Yeah, we don't understand how he's been left off the squad list either.

Danny Drinkwater's foray at the Euros will have to wait another four years.
Danny Drinkwater's foray at the Euros will have to wait another four years.
David Rogers/Getty Images

Leicester City midfielder Danny Drinkwater has been excluded from Roy Hodgson's 23-man squad for the European Championships in France.

Drinkwater featured in 3 matches for England, the most recent being a decent showing in a 2-1 friendly victory over Australia. He was among the favorites to be cut from the squad, as Hodgson seems to prefer the experience of Jack Wilshire and Jordan Henderson, regardless of form and fitness.

Though it might not be the fairytale ending for Drinkwater, let's take a look at the pros and cons of his exclusion.

Pro: It was a great experience to learn from

Whether he made the final cut or not, it was always going to be a great learning experience for Drinkwater. Playing your first matches with the national team can give a player plenty of new knowledge both tactically and skillfully. A national call-up also proves as a great confidence booster, as Drinkwater and Leicester look to defend the title next season.

Con: Drinkwater clearly deserved it more.

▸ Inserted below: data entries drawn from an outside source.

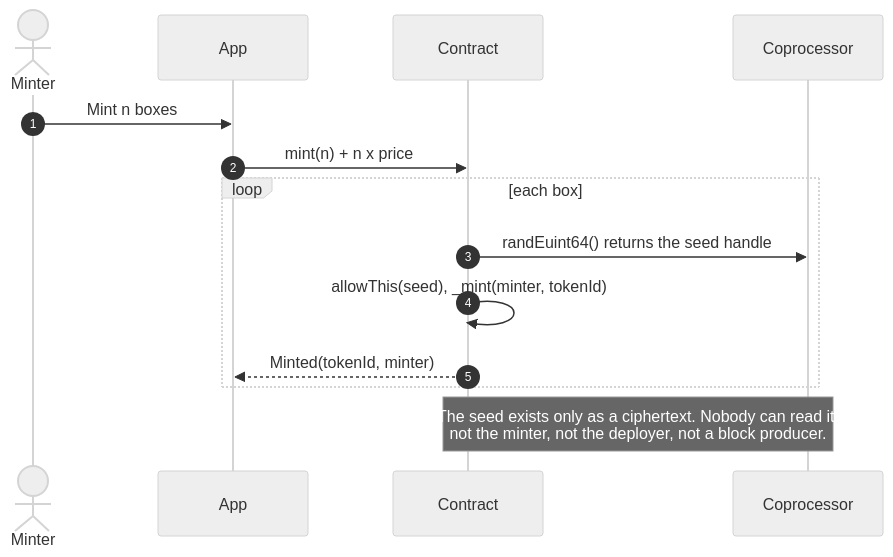
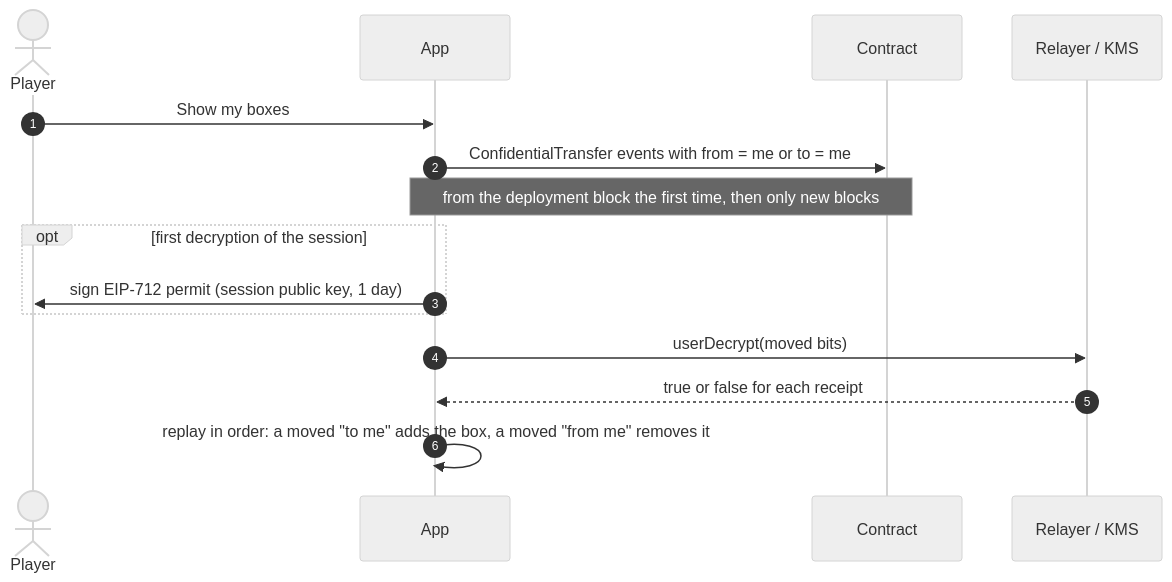
Before and after one commit to jecombe/do_not_open: the second of 19 diagrams in docs/FLOWS.md, drawn with Mermaid (neutral theme). The commit also changed other lines of this file and 25 other files, not shown here.

````diff
--- a/docs/FLOWS.md
+++ b/docs/FLOWS.md
@@ -17,16 +68,17 @@
 ```mermaid
 sequenceDiagram
   autonumber
-  actor U as Minter
+  actor U as Player
   participant App
   participant C as Contract
-  participant Co as Coprocessor
-  U->>App: Mint n boxes
-  App->>C: mint(n) + n x price
-  loop each box
-    C->>Co: randEuint64() returns the seed handle
-    C->>C: allowThis(seed), _mint(minter, tokenId)
-    C-->>App: Minted(tokenId, minter)
+  participant R as Relayer / KMS
+  U->>App: Show my boxes
+  App->>C: ConfidentialTransfer events with from = me or to = me
+  Note over App,C: from the deployment block the first time, then only new blocks
+  opt first decryption of the session
+    App->>U: sign EIP-712 permit (session public key, 1 day)
   end
-  Note over C,Co: The seed exists only as a ciphertext. Nobody can read it:<br/>not the minter, not the deployer, not a block producer.
+  App->>R: userDecrypt(moved bits)
+  R-->>App: true or false for each receipt
+  App->>App: replay in order: a moved "to me" adds the box, a moved "from me" removes it
 ```
````
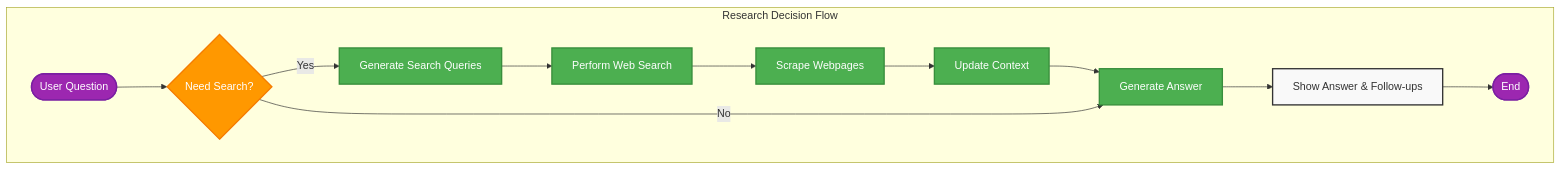
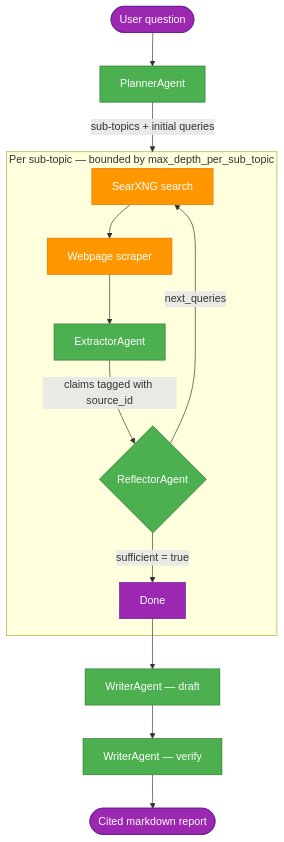
One commit to BrainBlend-AI/atomic-agents changed the first of 3 diagrams in atomic-examples/deep-research/mermaid.md. Above: the diagram before and after it, drawn with Mermaid. The commit also changed other lines of this file and 5 other files, not shown here.

````diff
--- a/atomic-examples/deep-research/mermaid.md
+++ b/atomic-examples/deep-research/mermaid.md
@@ -1,25 +1,27 @@
 ```mermaid
 flowchart TD
-    %% Decision Flow Diagram
-    subgraph DecisionFlow["Research Decision Flow"]
-        Start([User Question]) --> B{Need Search?}
-        B -->|Yes| C[Generate Search Queries]
-        C --> D[Perform Web Search]
-        D --> E[Scrape Webpages]
-        E --> F[Update Context]
-        F --> G[Generate Answer]
-        B -->|No| G
-        G --> H[Show Answer & Follow-ups]
-        H --> End([End])
+    %% Pipeline overview — first turn
+    Start([User question]) --> P[PlannerAgent]
+    P -->|sub-topics + initial queries| Loop
+
+    subgraph Loop["Per sub-topic — bounded by max_depth_per_sub_topic"]
+        S[SearXNG search] --> Sc[Webpage scraper]
+        Sc --> E[ExtractorAgent]
+        E -->|claims tagged with source_id| R{ReflectorAgent}
+        R -->|sufficient = true| Done
+        R -->|next_queries| S
     end
 
-    classDef default fill:#f9f9f9,stroke:#333,stroke-width:2px;
-    classDef decision fill:#ff9800,stroke:#f57c00,color:#fff;
-    classDef process fill:#4caf50,stroke:#388e3c,color:#fff;
-    classDef terminator fill:#9c27b0,stroke:#7b1fa2,color:#fff;
+    Done --> W1[WriterAgent — draft]
+    W1 --> W2[WriterAgent — verify]
+    W2 --> Out([Cited markdown report])
 
-    class B decision;
-    class C,D,E,F,G process;
-    class Start,End terminator;
+    classDef agent fill:#4CAF50,stroke:#2E7D32,color:#fff;
+    classDef tool fill:#FF9800,stroke:#EF6C00,color:#fff;
+    classDef terminator fill:#9C27B0,stroke:#6A1B9A,color:#fff;
 
+    class P,E,W1,W2 agent;
+    class R agent;
+    class S,Sc tool;
+    class Start,Out,Done terminator;
 ```
````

Don't get me wrong, Wilshire and Henderson are both great players. But excluding a player that's been a dominating presence in midfield for an entire season and selecting two players who have struggled for fitness throughout may come back to bite Hodgson.

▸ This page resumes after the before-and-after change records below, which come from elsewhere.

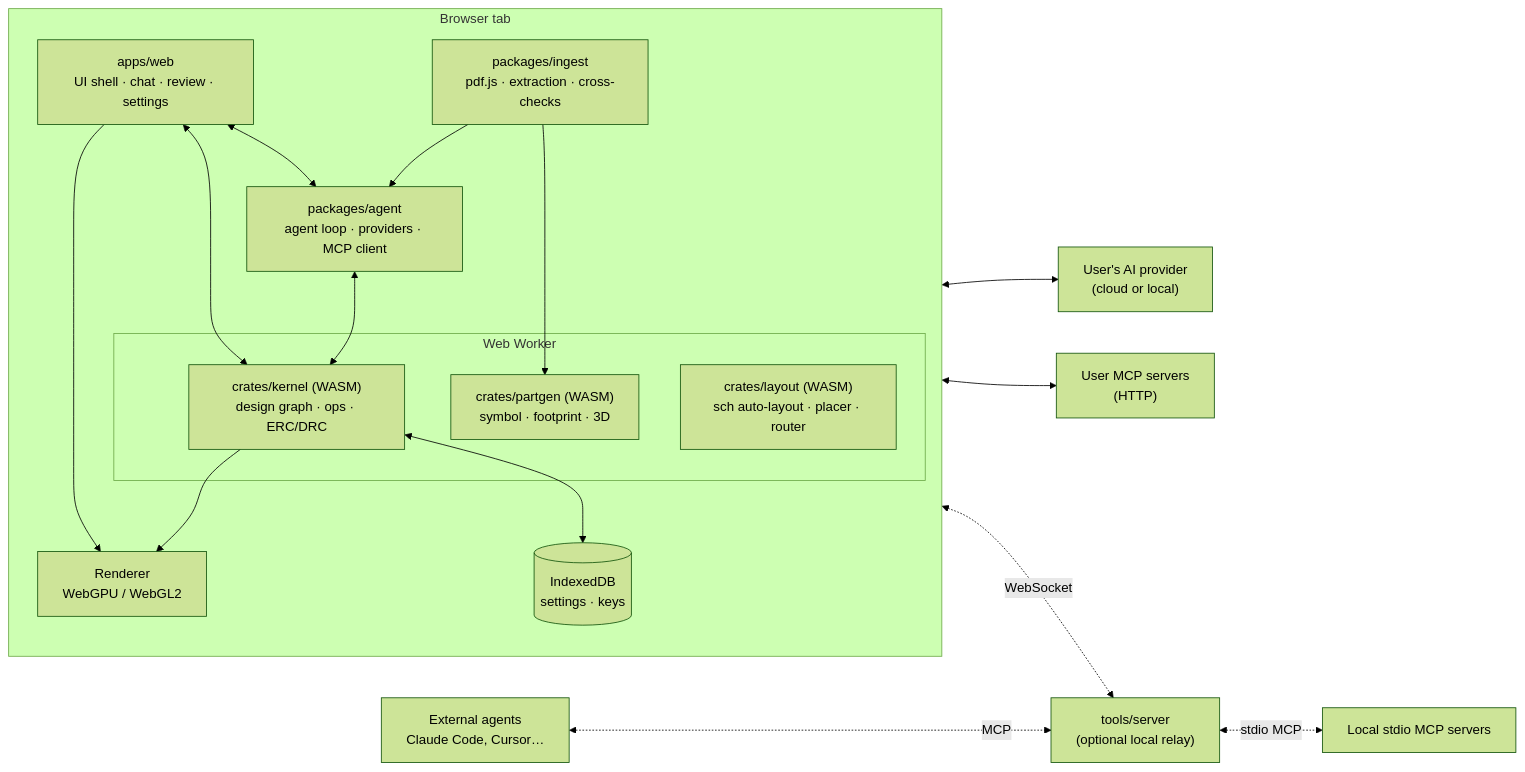
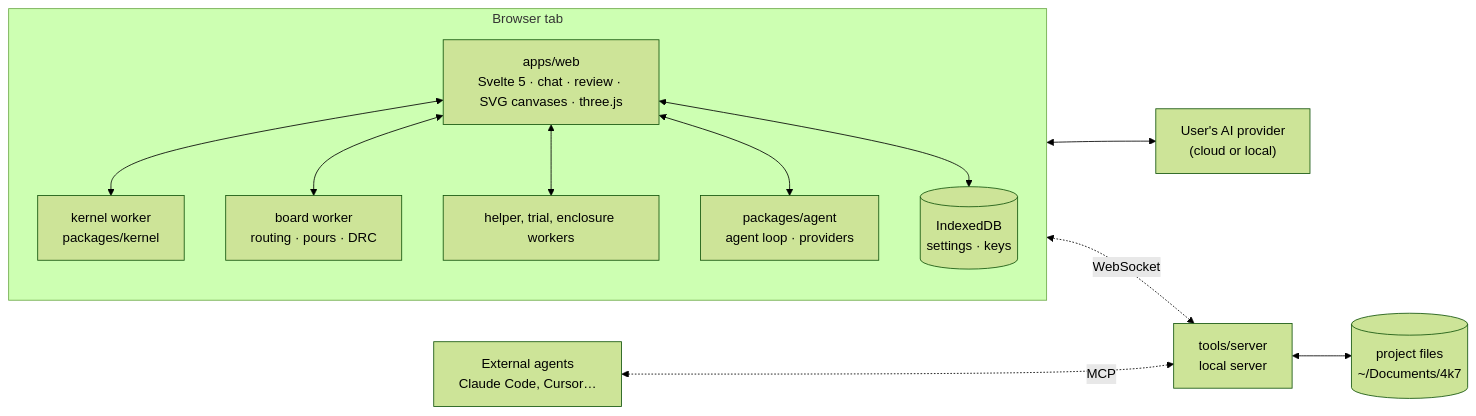
The first of 2 diagrams in docs/ARCHITECTURE.md (hoihu/4k7), drawn with Mermaid (forest theme) before and after one commit. The commit also changed other lines of this file and 5 other files, not shown here.

First line of the commit message:
Kernel: tests of what is remembered, and CI checks every hit

````diff
--- a/docs/ARCHITECTURE.md
+++ b/docs/ARCHITECTURE.md
@@ -154,34 +155,26 @@
 ```mermaid
 flowchart LR
   subgraph Browser["Browser tab"]
     direction TB
-    UI["apps/web<br/>UI shell · chat · review · settings"]
-    R["Renderer<br/>WebGPU / WebGL2"]
-    AG["packages/agent<br/>agent loop · providers · MCP client"]
-    ING["packages/ingest<br/>pdf.js · extraction · cross-checks"]
-    subgraph W["Web Worker"]
-      K["crates/kernel (WASM)<br/>design graph · ops · ERC/DRC"]
-      L["crates/layout (WASM)<br/>sch auto-layout · placer · router"]
-      PG["crates/partgen (WASM)<br/>symbol · footprint · 3D"]
-    end
+    UI["apps/web<br/>Svelte 5 · chat · review · SVG canvases · three.js"]
+    AG["packages/agent<br/>agent loop · providers"]
+    KW["kernel worker<br/>packages/kernel"]
+    BW["board worker<br/>routing · pours · DRC"]
+    OW["helper, trial, enclosure workers"]
     DB[("IndexedDB<br/>settings · keys")]
   end
   LLM["User's AI provider<br/>(cloud or local)"]
-  MCP["User MCP servers<br/>(HTTP)"]
-  BR["tools/server<br/>(optional local relay)"]
+  BR["tools/server<br/>local server"]
+  FS[("project files<br/>~/Documents/4k7")]
   EXT["External agents<br/>Claude Code, Cursor…"]
 
-  UI <--> K
-  UI --> R
-  K --> R
+  UI <--> KW
+  UI <--> BW
+  UI <--> OW
   UI <--> AG
-  AG <--> K
   AG <--> LLM
-  AG <--> MCP
-  ING --> AG
-  ING --> PG
-  K <--> DB
-  AG <-. WebSocket .-> BR
-  BR <-. stdio MCP .-> MCPL["Local stdio MCP servers"]
+  UI <--> DB
+  UI <-. WebSocket .-> BR
+  BR <--> FS
   EXT <-. MCP .-> BR
 ```
````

Yes, both are experienced, with Wilshire being expected to play a key role in the system. Neither player has shown anything special in the friendlies leading up to the tournament. Despite Roy's statement that Wilshire has proven himself fit, he doesn't exactly look like a player who would walk into the Barcelona midfield, as Hodgson seems to think.

Although Drinkwater may not have the experience, he has proven his form and fitness throughout the entire season.

Taking two players with massive question marks from a fitness standpoint doesn't seem too wise of a decision.

Pro: He wouldn't have gotten much playing time anyways.

Hodgson clearly prefers Eric Dier in the holding midfield role, meaning Drinkwater would likely be spending the majority of the trip on the bench. It's a great experience, but his omission gives him the time to prepare solely on the impending club season.

Con: Lack of Depth for England.

Drinkwater serves as a great backup to Dier, offering the similar attributes to protect a fairly weak England back line. He could serve as a more defensive option if the squad were to come up against some of the tournaments offensive powerhouses, such as France and Germany.

It's not just about the depth in role that Drinkwater could play, but this also relates to the depth of central midfielders as a whole. With the injury concerns and, in Wilshire's case, proneness, a couple health issues could prove detrimental to the midfield.

Considering the depth up in the striking positions, it seems an odd decision to exclude players who could essentially fill these depth concerns if they were to arise.

OUTLOOK

Overall, it proved a good experience for Drinkwater, who's now made a name for himself on the international stage, earning a Man of the Match award in the process. This is just the beginning of Drinkwater's senior England career, and if he's to continue his outstanding club form, another England call-up is most certainly in the cards.